“A total of 11 individuals were identified which consisted of three inhumation burials (i.e in-tact skeletal remains) lying on their right side and facing east. Of the three burials, two were in a crouched position, with only one inhumation placed in a stone- lined pit grave.

The remaining eight individuals were cremated and ashes placed in a series of four simple unlined pits, while all but one of the four cremation pits contained several individuals. ‘

Of the eleven individuals identified during the excavation:

Three were three adult males, six others were adults whose sex could not be identified, and two were juveniles, one aged about 5 years old who was buried with two adults, and one aged about 10 years old buried with an adult male.”  Ref: Melanie McQuade ADS Report)

In one of the inhumation burials a bowl food vessel was placed at the back of the skull, and in another a vase food vessel was placed by the hip. These pottery objects were interred with the bodies and considered to provide food in the afterlife. Apart from pottery remains there was no other objects found in the graves. The pottery vessels were highly decorated with comb-impressed line decoration.

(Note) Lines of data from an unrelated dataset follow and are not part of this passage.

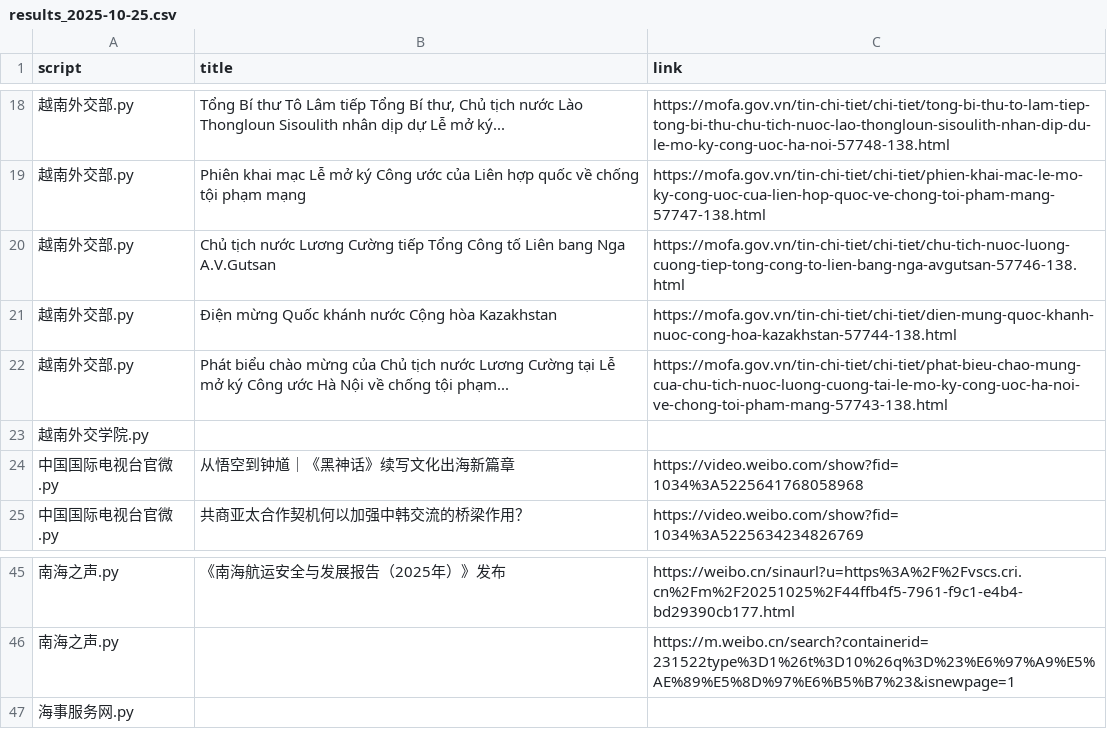
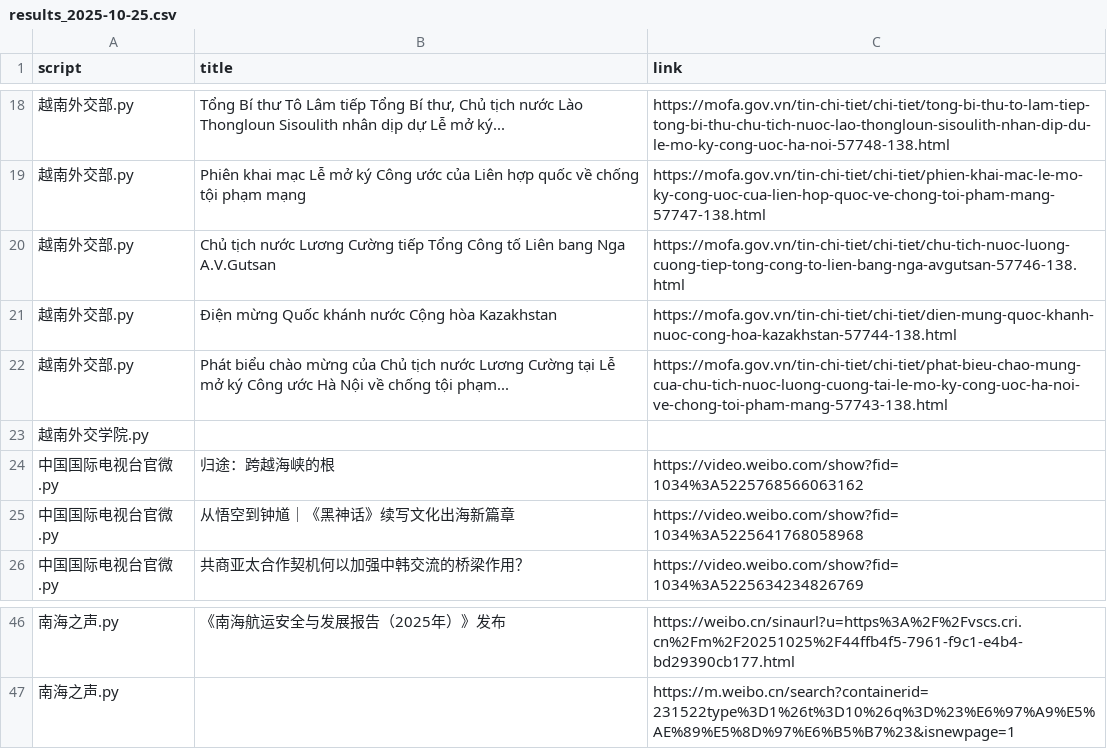
Before and after one commit to KACSH9/---, a CSV file: results_2025-10-25.csv, drawn as a sheet; only a part is shown, gaps mark what is left out.

```diff
--- a/results_2025-10-25.csv
+++ b/results_2025-10-25.csv
@@ -23,2 +23,3 @@ script,title,link
 越南外交学院.py,,
+中国国际电视台官微.py,归途：跨越海峡的根,https://video.weibo.com/show?fid=1034%3A5225768566063162
 中国国际电视台官微.py,从悟空到钟馗｜《黑神话》续写文化出海新篇章,https://video.weibo.com/show?fid=1034%3A5225641768058968
@@ -46,2 +47 @@ script,title,link
 南海之声.py,,https://m.weibo.cn/search?containerid=231522type%3D1%26t%3D10%26q%3D%23%E6%97%A9%E5%AE%89%E5%8D%97%E6%B5%B7%23&isnewpage=1
-海事服务网.py,,
```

Some butchered pig, sheep and cattle burnt- bone fragments were noted in with the cremation burials, most likely the residue of food consumed at the time and accidently included in the burial fill.

The Bronze Age burials uncovered at Castletown are only a small section of a much larger Early Bronze Age flat cemetery site that exists in this location. There was no evidence for an overlying mound or enclosing ditch generally a  feature of Bronze Age burial sites, however if they did exist, it is likely they were levelled during the later extensive building and landscaping  works on the Castletown lands.

So, in the spirit of ‘when we travel again’, next time you able to visit Castletown Parkland, see if you can find the brass plaque that marks the spot where this Bronze Age burials lie underground!

by Helen Kehoe